TASK DETAILS:
Write the listing below out again exactly, dropping the images.
Segment Start: SOURCE RECORDS
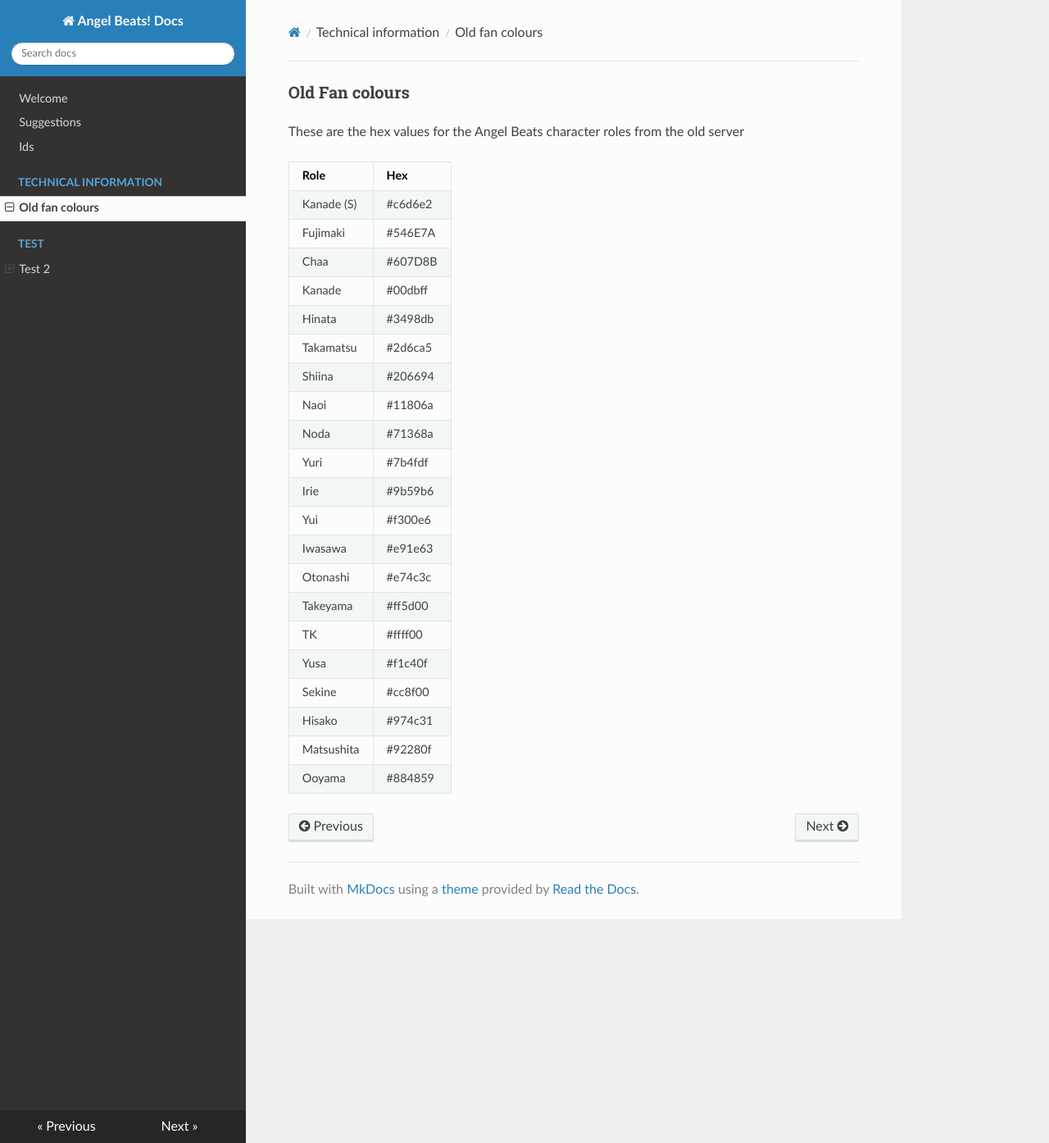
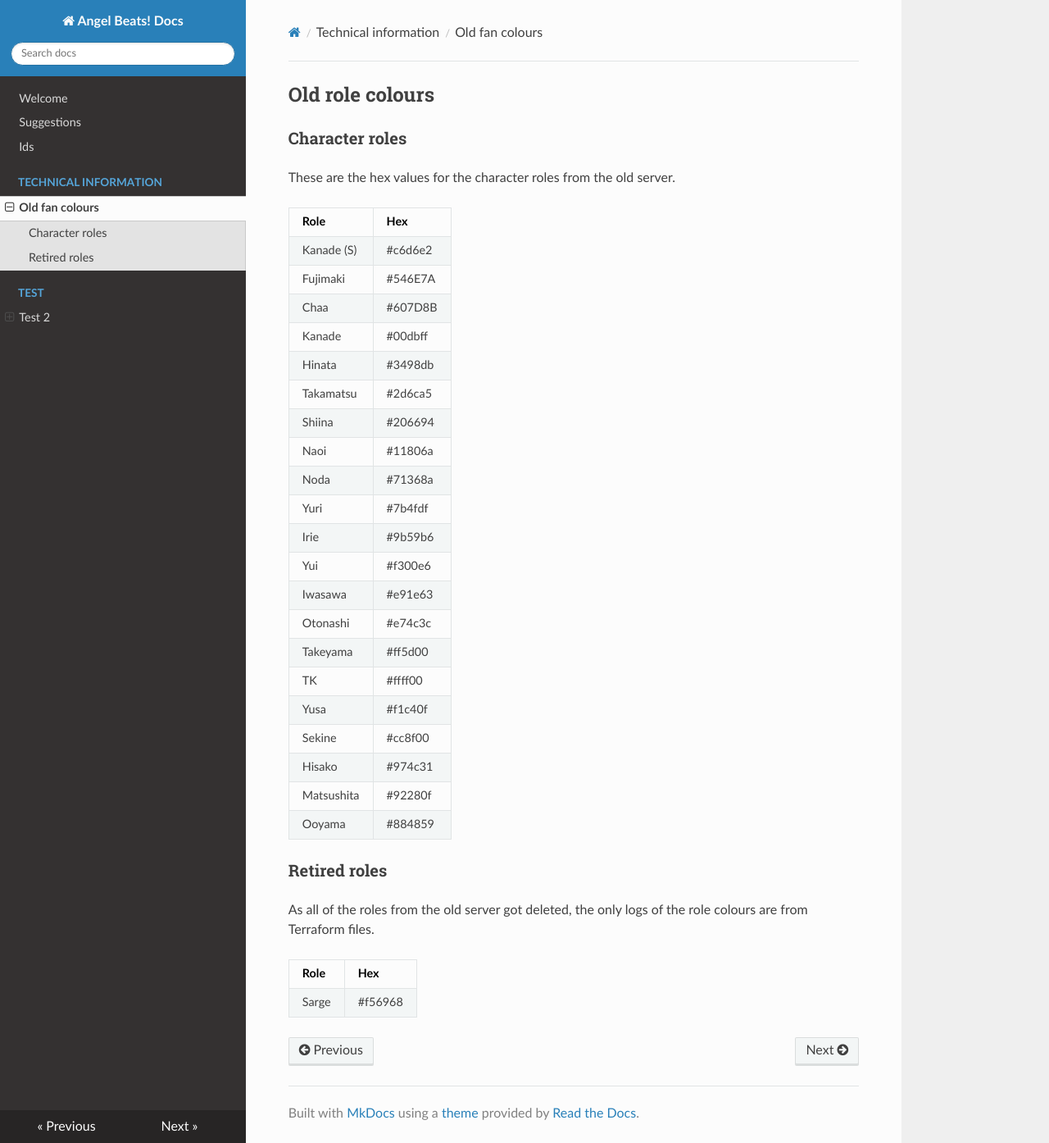
Before and after one commit to AngelBeats-DiscordServer/AngelDocs, an MkDocs documentation site: the page built from docs/technical/rolecolours-old.md, in a window 1280 px wide and 1394 px high. Shown: the whole window at 82% size. Built offline with MkDocs 1.6.1, drawn with Linux system fonts in a browser that asks for light colours; nearby versions of some CDN libraries.

Commit message:
tech introduction

```diff
--- a/docs/fancolours-old.md
+++ b/docs/technical/rolecolours-old.md
@@ -1,6 +1,8 @@
-### Old Fan colours
+## Old role colours
 
-These are the hex values for the Angel Beats character roles from the old server
+### Character roles
+
+These are the hex values for the character roles from the old server.
 
 Role|Hex
 :--|:--
@@ -25,3 +27,11 @@ Sekine      |#cc8f00
 Hisako      |#974c31
 Matsushita  |#92280f
 Ooyama      |#884859
+
+### Retired roles
+
+As all of the roles from the old server got deleted, the only logs of the role colours are from Terraform files.
+
+Role|Hex
+:--|:--
+Sarge     |#f56968
--- a/mkdocs.yml
+++ b/mkdocs.yml
@@ -9,7 +9,7 @@ nav:
 - Suggestions: suggestionsMods.md
 - Ids: ids-fan.md
 - Technical information:
-  - Old fan colours: fancolours-old.md
+  - Old fan colours: technical/rolecolours-old.md
 - Test:
   - Test 2:
     - Test 3: ids-fan.md
```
Segment End: SOURCE RECORDS
RESULT FOR THIS EXERCISE:
Before and after one commit to AngelBeats-DiscordServer/AngelDocs, an MkDocs documentation site: the page built from docs/technical/rolecolours-old.md, in a window 1280 px wide and 1394 px high. Shown: the whole window at 82% size. Built offline with MkDocs 1.6.1, drawn with Linux system fonts in a browser that asks for light colours; nearby versions of some CDN libraries.

Commit message:
tech introduction

```diff
--- a/docs/fancolours-old.md
+++ b/docs/technical/rolecolours-old.md
@@ -1,6 +1,8 @@
-### Old Fan colours
+## Old role colours
 
-These are the hex values for the Angel Beats character roles from the old server
+### Character roles
+
+These are the hex values for the character roles from the old server.
 
 Role|Hex
 :--|:--
@@ -25,3 +27,11 @@ Sekine      |#cc8f00
 Hisako      |#974c31
 Matsushita  |#92280f
 Ooyama      |#884859
+
+### Retired roles
+
+As all of the roles from the old server got deleted, the only logs of the role colours are from Terraform files.
+
+Role|Hex
+:--|:--
+Sarge     |#f56968
--- a/mkdocs.yml
+++ b/mkdocs.yml
@@ -9,7 +9,7 @@ nav:
 - Suggestions: suggestionsMods.md
 - Ids: ids-fan.md
 - Technical information:
-  - Old fan colours: fancolours-old.md
+  - Old fan colours: technical/rolecolours-old.md
 - Test:
   - Test 2:
     - Test 3: ids-fan.md
```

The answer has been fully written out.